Project description:The structure of the actin filament is known at a resolution that has allowed the architecture of protein components to be unambiguously assigned. However, fully understanding the chemistry of the system requires higher resolution to identify the ions and water molecules involved in polymerization and ATP hydrolysis. Here, we find experimental evidence for the association of cations with the surfaces of G-actin in a 2.0-Å resolution X-ray structure of actin bound to a Cordon-Bleu WH2 motif and in previously determined high-resolution X-ray structures. Three of four reoccurring divalent cation sites were stable during molecular dynamics (MD) simulations of the filament, suggesting that these sites may play a functional role in stabilizing the filament. We modeled the water coordination at the ATP-bound Mg2+, which also proved to be stable during the MD simulations.

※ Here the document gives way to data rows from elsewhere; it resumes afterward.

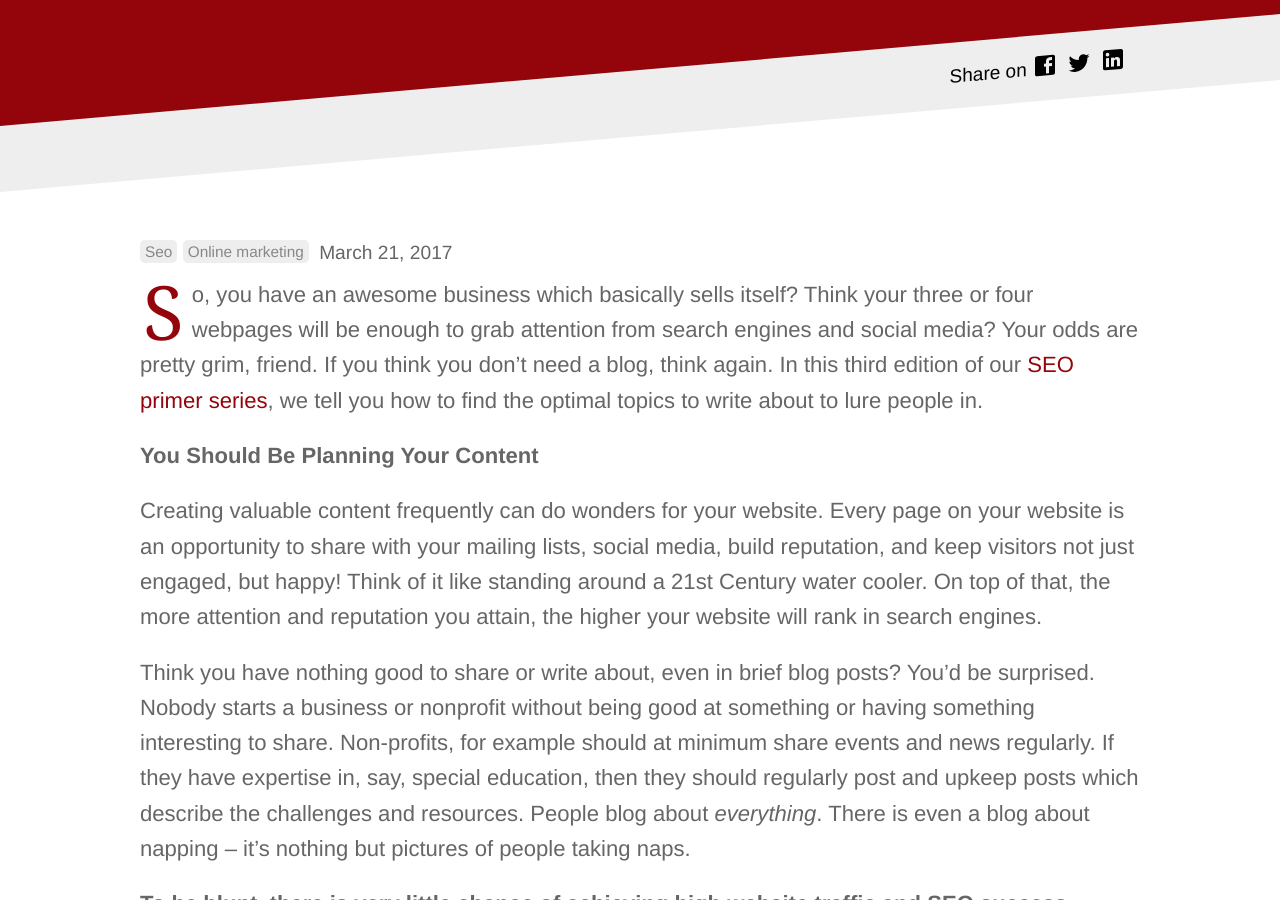
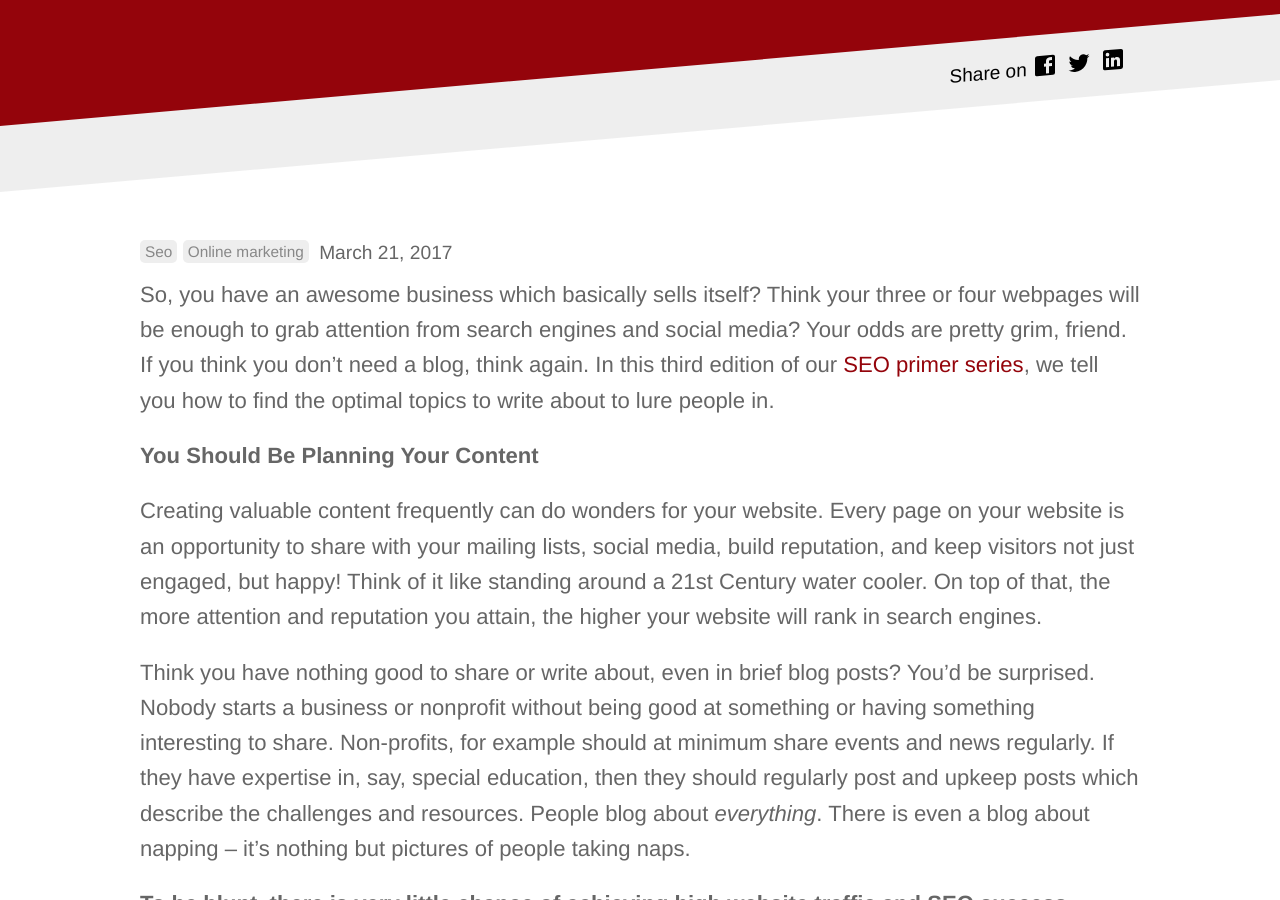
Before and after one commit to benevolenttech/btek.cc, a Jekyll site: the page built from _posts/2017-03-21-how-to-plan-your-content.md, in a window 1280 px wide and 900 px high, scrolled down 442 px. Built offline with Jekyll 4.4.1, drawn with Linux system fonts in a browser that asks for light colours; comment, search, counter and statistics services are not loaded; some of the changed text lies outside the part shown.

Commit message:
Updated '_posts/2017-03-21-how-to-plan-your-content.md' via CloudCannon

```diff
--- a/_posts/2017-03-21-how-to-plan-your-content.md
+++ b/_posts/2017-03-21-how-to-plan-your-content.md
@@ -15,7 +15,7 @@
 ---
 
 
-<span class="dropcap">S</span>o, you have an awesome business which basically sells itself? Think your three or four webpages will be enough to grab attention from search engines and social media? Your odds are pretty grim, friend. If you think you don’t need a blog, think again. In this third edition of our [SEO primer series](/seo-primer-series), we tell you how to find the optimal topics to write about to lure people in.
+So, you have an awesome business which basically sells itself? Think your three or four webpages will be enough to grab attention from search engines and social media? Your odds are pretty grim, friend. If you think you don’t need a blog, think again. In this third edition of our [SEO primer series](/seo-primer-series), we tell you how to find the optimal topics to write about to lure people in.
 
 **You Should Be Planning Your Content**
 
@@ -49,15 +49,15 @@
 
 #### Step 1: Make a list of important, relevant topics based on what you know about your business.
 
-To kick off this process, think about the topics you want to rank for in terms of generic “buckets”. You'll come up with about 5-10 topic buckets you think are important to your business. Topics like “security technologies” if you are a cyber security business. Then you'll use those topic buckets to help come up with some specific keywords later in the process.
+To kick off this process, think about the topics you want to rank for in terms of generic “buckets”. You’ll come up with about 5-10 topic buckets you think are important to your business. Topics like “security technologies” if you are a cyber security business. Then you’ll use those topic buckets to help come up with some specific keywords later in the process.
 
-If you were a company like Benevolent Tech, for example – selling marketing services and software consulting – you might have general topic buckets like “SEO Companies in DC”, “Email Marketing in DC”, “responsive website design” and "marketing automation.” Make sense?
+If you were a company like Benevolent Tech, for example – selling marketing services and software consulting – you might have general topic buckets like “SEO Companies in DC”, “Email Marketing in DC”, “responsive website design” and “marketing automation.” Make sense?
 
 #### Step 2: Fill in those topic buckets with keywords.
 
-Now that you have a few topic buckets you want to focus on, it's time to identify some keywords that fall into those buckets. These are keyword phrases you think are important to rank for in the SERPs (search engine results pages) because your target customer is probably conducting searches for those specific terms.
+Now that you have a few topic buckets you want to focus on, it’s time to identify some keywords that fall into those buckets. These are keyword phrases you think are important to rank for in the SERPs (search engine results pages) because your target customer is probably conducting searches for those specific terms.
 
-For instance, if I took that last topic bucket for an inbound marketing software company – "marketing automation" – I'd brainstorm some keyword phrases that I think people would type in related to that topic. Those might include:
+For instance, if I took that last topic bucket for an inbound marketing software company – “marketing automation” – I’d brainstorm some keyword phrases that I think people would type in related to that topic. Those might include:
 
 * What is SEO?
 * Search engine optimizations tools
@@ -68,17 +68,17 @@
 * How to use Google AdWords Keyword Planner?
 * Top SEO tools
 
-And so on and so on. The point of this step isn't to come up with your final list of keyword phrases. You just want to end up with a brain dump of phrases you think potential customers might use to search for content related to that particular topic bucket. We'll narrow the lists down later in the process so the task is much more manageable. Hey, your brain power and your time is precious, right? Right.
+And so on and so on. The point of this step isn’t to come up with your final list of keyword phrases. You just want to end up with a brain dump of phrases you think potential customers might use to search for content related to that particular topic bucket. We’ll narrow the lists down later in the process so the task is much more manageable. Hey, your brain power and your time is precious, right? Right.
 
 #### Step 3: Find out which keywords your website is already getting found for
 
-With services Google Analytics, you can learn what people were searching for when they found your site. &nbsp;Drill down in the Acquisitions-&gt;Keywords section of Google analytics to see website's traffic sources, and sift through you organic search traffic bucket to identify the keywords people are using to arrive at your site.
+With services Google Analytics, you can learn what people were searching for when they found your site. &nbsp;Drill down in the Acquisitions-&gt;Keywords section of Google analytics to see website’s traffic sources, and sift through you organic search traffic bucket to identify the keywords people are using to arrive at your site.
 
 Repeat this exercise for as many topic buckets as you have. You now know what words are currently bringing people to your site. Let’s find more words.
 
 #### Step 4: Enhance your list with market research
 
-Now that you've got a mix of keywords, it's time to improve your lists with real world supply and demand statistics. You have a lot of tools at your disposal to do this, but let me share my favorite **FREE** methodology – using Google’s keyword planning tool.
+Now that you’ve got a mix of keywords, it’s time to improve your lists with real world supply and demand statistics. You have a lot of tools at your disposal to do this, but let me share my favorite **FREE** methodology – using Google’s keyword planning tool.
 
 **The [Google AdWords Keyword Planner](https://adwords.google.com/KeywordPlanner) reveals real world Google search statistics and recommendations based on those statistics.**
 
@@ -86,13 +86,13 @@
 
 Start by entering your keywords into the Keyword Planner and generating reports. Use the results to refine your list of keywords. Keywords with more than 100-100k searches per month and low competition are especially good.
 
-Here’s an even easier trick to brainstorm keywords – go to [Google.com](https://google.com) and take a look at the related search terms that appear when you do a search. When scroll to the bottom of search results, you'll notice some suggestions for searches. These keywords can spark ideas for other keywords you may want to take into consideration.
+Here’s an even easier trick to brainstorm keywords – go to [Google.com](https://google.com) and take a look at the related search terms that appear when you do a search. When scroll to the bottom of search results, you’ll notice some suggestions for searches. These keywords can spark ideas for other keywords you may want to take into consideration.
 
 **Want some help with keyword research? [Contact us](/contact) for a free custom report catered to your business.**
 
 #### Step 5: Scope out the competition
 
-Just because your competitor is doing something doesn’t mean you need to. The same goes for keywords. Just because a keyword is important to your competitor, doesn’t mean it's important to you. In fact, they may have done a poor job of building their topic buckets and are using keywords that aren’t that helpful. However, understanding what keywords your competitors are trying to rank for&nbsp;*is*&nbsp;a great way to help you give your list of keywords another evaluation.
+Just because your competitor is doing something doesn’t mean you need to. The same goes for keywords. Just because a keyword is important to your competitor, doesn’t mean it’s important to you. In fact, they may have done a poor job of building their topic buckets and are using keywords that aren’t that helpful. However, understanding what keywords your competitors are trying to rank for&nbsp;*is*&nbsp;a great way to help you give your list of keywords another evaluation.
 
 If your competitor is ranking for certain keywords that are on your list, too, it definitely makes sense to work on improving your ranking for those. However, don’t ignore the ones your competitors don’t seem to care about. Those could be great opportunities for&nbsp;**you**&nbsp;to own market share on important terms, too. &nbsp;Remember, the goal is to end up with a list of keywords that provide some quick wins but also helps you make progress toward bigger, more challenging SEO goals. And who doesn’t love goals? They make you get up off the couch, turn off the TV and do something with your life.
 
```
Also changed, not shown: other parts of _posts/2017-03-21-how-to-plan-your-content.md (+6 -4 lines).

Using this model of the filament with a hydrated ATP-bound Mg2+, we compared the cumulative probability of an activated hydrolytic water molecule approaching the ?-phosphorous of ATP, in comparison with G-actin, in the MD simulations. The cumulative probability increased in F-actin in line with the activation of actin's ATPase activity on polymerization. However, inclusion of the cations in the filament lowered cumulative probability, suggesting the rate of hydrolysis may be linked to filament flexibility. Together, these data extend the possible roles of Mg2+ in polymerization and the mechanism of polymerization-induced activation of actin's ATPase activity.